Innovating Out of Poverty
Posted on Jun 28, 2012 / Author: Anita Singh / Tags: Politics, Policy and Diplomacy, Global Economy, Human Rights and Development, Education, Culture and Communities, India, PBD, Rajasthan
India’s development divide is so oft-cited that it has become cliché. On one hand, India has been heralded as a superpower in information and communications technology, with 100,000 engineers graduating every year. It is also home to companies such as InfoSys, TataSteel and Wipro Systems. India’s innovations in nuclear and wind energy are world-renowned – for example, the government of Gujarat recently opened Asia’s largest solar park, which is over 3,000 acres and is capable of generating 600 MW of solar-generated power or two-thirds of India’s annual solar power production. On the other hand, India’s population continues to suffer from gender imbalances, a huge gap between rich and poor, and limited development in its rural regions.
India has introduced some innovative mechanisms to address these economic and social development challenges – particularly in connecting with its global partners. That is why for the last decade, the Government of India has hosted the Pravasi Bharitya Divas (PBD), a conference for the Indian diaspora aimed at promoting investment, economic development and bilateral relations with the sizable overseas diaspora.
In January 2012, I travelled to India to participate in the PBD as part of a delegation with the Indo-Canada Chamber of Commerce. Despite its theme, ‘Globally-Inclusive Growth’, the three-days of meetings with India’s most important business leaders, information technology organizations, and politicians were unsatisfactory in dealing with India’s most important development challenges. In numerous panels, people like Chhavi Rajawat, India’s first female village sarpanch, asked how the PBD’s high-level discussions would help bring fresh water, education and electricity to India’s villages. Yet, time and time again, the uneasy silence could not answer how macro-level economic investment would lead to the crucial grassroots development required in India’s villages.

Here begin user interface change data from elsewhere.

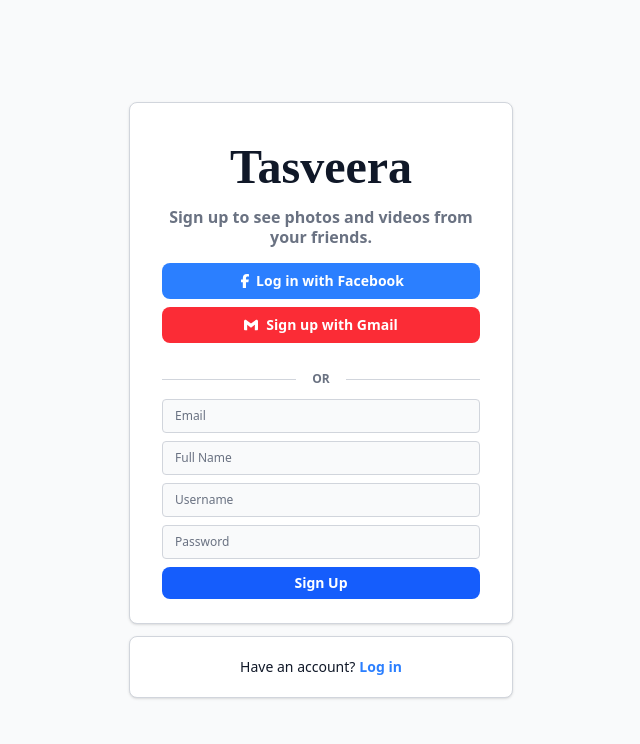
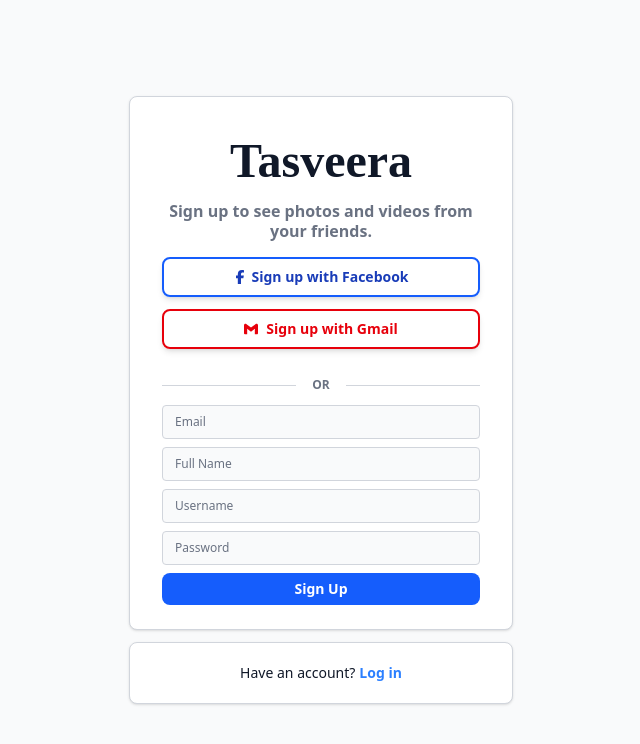
Before and after one commit to Mithlesh-15/tasveera-FrameStories, a React (Vite) app in the folder frontend/: page /signup in a window 1280 px wide. Shown: the top 744 px of the page, without its empty margins (319-959 px from the left). Built offline with nearby package versions, Linux system fonts and the light colour scheme; no server answers.

Commit message:
added google login in sign up page

```diff
--- a/frontend/src/pages/SignUp.jsx
+++ b/frontend/src/pages/SignUp.jsx
@@ -1,8 +1,10 @@
 import axios from "axios";
+import { signInWithPopup } from "firebase/auth";
 import { useState } from "react";
 import { FaFacebookF } from "react-icons/fa6";
 import { SiGmail } from "react-icons/si";
 import { Link, useNavigate } from "react-router-dom";
+import { auth, googleProvider } from "../utils/firebaseConfig";
 function SignUp() {
   const navigate = useNavigate();
   const [name, setName] = useState("");
@@ -11,6 +13,12 @@
   const [password, setPassword] = useState("");
   const [loading, setLoading] = useState(false);
   const [message, setMessage] = useState(null);
+
+  const GoogleLogin = async () => {
+      await signInWithPopup(auth, googleProvider);
+      console.log(auth);
+    };
+
   const handleSubmit = async (e) => {
     e.preventDefault();
     setLoading(true);
@@ -55,23 +63,28 @@
 
           {/* Facebook Login Button (Main CTA) */}
           <button
-            className="flex items-center justify-center gap-1 w-full bg-blue-500 text-white py-2 rounded-lg text-sm font-semibold hover:bg-blue-600 transition-colors mb-2"
+                      className="flex items-center justify-center gap-1 w-full text-blue-800 font-semibold text-sm mb-3
+                       hover:bg-blue-600 hover:text-white active:scale-95
+                       transition-all duration-300 transform
+                       border-2 border-blue-600 rounded-lg py-2 px-4
+                       shadow-md hover:shadow-lg"
                       onClick={(e) => {
                         e.preventDefault();
-              console.log("Facebook Sign Up clicked");
+                        console.log("Facebook Login clicked");
                       }}
                     >
                       <FaFacebookF />
-            Log in with Facebook
+                      Sign up with Facebook
                     </button>
 
           {/* Gmail/Google Login Button (User Request Addition) */}
           <button
-            className="flex items-center justify-center gap-2 w-full bg-red-500 text-white py-2 rounded-lg text-sm font-semibold hover:bg-red-600 transition-colors mb-4"
-            onClick={(e) => {
-              e.preventDefault();
-              console.log("Gmail/Google Sign Up clicked");
-            }}
+                      className="flex items-center gap-2 justify-center w-full text-red-600 font-semibold text-sm mb-4
+                       hover:bg-red-600 hover:text-white active:scale-95
+                       transition-all duration-300 transform
+                       border-2 border-red-600 rounded-lg py-2 px-4
+                       shadow-md hover:shadow-lg"
+                      onClick={GoogleLogin}
                     >
                       <SiGmail />
                       Sign up with Gmail
```
Lines whose indentation alone changed are shown as unchanged.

This challenge became even more obvious to me when the second part of my trip took me to my family’s village, nestled in the heart of Rajasthan, 100 kilometres outside of Ajmer. The family home in the village sits empty while the entire family works and lives in a marble quarry in a colony outside of Kishangarh. They live in single-room dwellings, sharing a living space with four other families, rented at 1000 rupees per month. Over the course of 48 hours in the village, I experienced some of my life’s most intimate moments, sharing meals over a fire-stove, singing songs on the open roof and sharing stories of generations past. Yet, in a village where electricity is sporadic and one computer serves the needs of dozens of students, the disconnect seemed even more stark – how can diaspora groups and the international community make an impact on development in this and other Indian villages while simultaneously benefiting from the economic advantages of India’s global market?
A couple examples highlight the Canadian potential to address these issues:
The Canadian experience in rural medicine can be directly applied to India. With a chronic shortage of doctors in rural areas, innovations in telemedicine allow medical expertise to reach the most vulnerable locales in India. The Ontario Telemedicine Network - the largest telemedicine operation in the world – uses webcasting and videoconferencing to reach thousands of patients in northern parts of the province, especially in vulnerable communities. For technology-rich India, the use of pre-existing information networks can provide important medical consultations and early diagnoses in a low-cost format for some of the more geographically remote areas. Telemedical technologies also hold important educational benefits as an effective training tool for local medical specialists to update their experience with more recent innovations and discoveries. This technology could also be used to teach primary and secondary education to children, train midwives and deliver information about family planning and community health.
Another example is the role Canadian businesses can play by focusing their innovations on the needs of rural and low-income families in India. This means mimicking the success of low-cost innovations currently in demand in India such as the Godrej ChotuKool refrigerator which operates on battery-power to minimize the use of electricity in power-scarce regions. Canadian innovators have demonstrated their potential, as illustrated by the thirty-five dollar Aakash tablet computer, developed by Suneet and Raja Tuli of Datawind Incorporated. Aakash has the potential to bring internet access and computing to students all over India, including my village in Rajasthan.
Socially-aware economic development is not just a hypothetical. These examples show how Indo-Canadians which have promoted the deepening of business linkages have the potential to affect Indian education, health and development projects – just like the Canadian innovation has already made access to the internet a possibility for India’s youth though the Aakash computer. With endless possibilities, time is ripe to build on the Canada-India partnership.
The views expressed here are those of the author, and do not necessarily represent the views of the Asia Pacific Foundation of Canada.